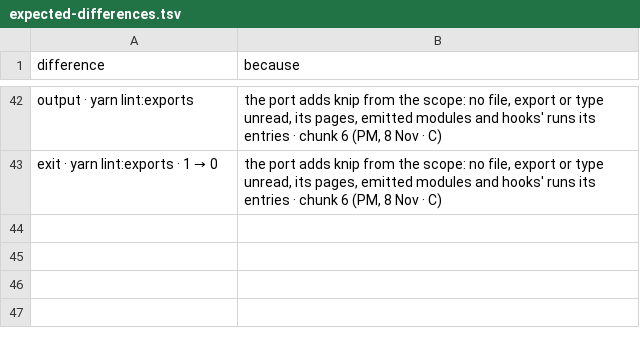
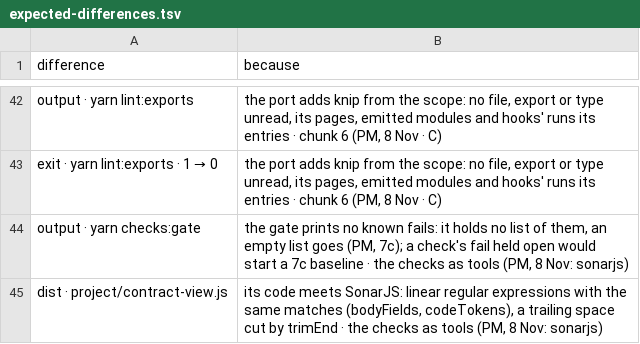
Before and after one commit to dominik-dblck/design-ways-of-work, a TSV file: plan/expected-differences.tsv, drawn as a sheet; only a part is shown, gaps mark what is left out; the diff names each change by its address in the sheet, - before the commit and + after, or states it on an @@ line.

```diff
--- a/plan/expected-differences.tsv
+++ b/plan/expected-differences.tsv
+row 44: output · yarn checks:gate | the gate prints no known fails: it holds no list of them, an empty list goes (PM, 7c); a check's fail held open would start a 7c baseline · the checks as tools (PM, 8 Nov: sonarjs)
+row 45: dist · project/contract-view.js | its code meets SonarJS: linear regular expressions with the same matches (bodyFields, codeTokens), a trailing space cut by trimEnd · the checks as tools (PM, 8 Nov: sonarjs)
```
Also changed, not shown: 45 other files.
==
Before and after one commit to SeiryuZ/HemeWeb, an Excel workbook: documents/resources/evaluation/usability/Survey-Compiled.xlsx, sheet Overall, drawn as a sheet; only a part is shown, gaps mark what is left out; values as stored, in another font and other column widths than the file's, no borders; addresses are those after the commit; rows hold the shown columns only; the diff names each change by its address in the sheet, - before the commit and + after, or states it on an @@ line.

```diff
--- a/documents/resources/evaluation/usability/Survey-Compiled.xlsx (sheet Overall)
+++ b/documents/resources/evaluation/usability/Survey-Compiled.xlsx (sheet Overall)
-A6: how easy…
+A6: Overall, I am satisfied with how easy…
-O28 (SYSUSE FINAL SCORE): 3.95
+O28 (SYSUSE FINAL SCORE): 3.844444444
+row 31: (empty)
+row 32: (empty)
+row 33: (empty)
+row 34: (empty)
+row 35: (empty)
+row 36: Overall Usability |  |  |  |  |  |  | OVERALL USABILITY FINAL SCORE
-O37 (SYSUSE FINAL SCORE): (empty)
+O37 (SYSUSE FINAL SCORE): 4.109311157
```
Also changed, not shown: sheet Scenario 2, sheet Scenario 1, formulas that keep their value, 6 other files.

- _TASK DESCRIPTION_:
Look through the records for the string "FINAL". Copy every line that has it.

- _YOUR RESPONSE_:
-O28 (SYSUSE FINAL SCORE): 3.95
+O28 (SYSUSE FINAL SCORE): 3.844444444
+row 36: Overall Usability |  |  |  |  |  |  | OVERALL USABILITY FINAL SCORE
-O37 (SYSUSE FINAL SCORE): (empty)
+O37 (SYSUSE FINAL SCORE): 4.109311157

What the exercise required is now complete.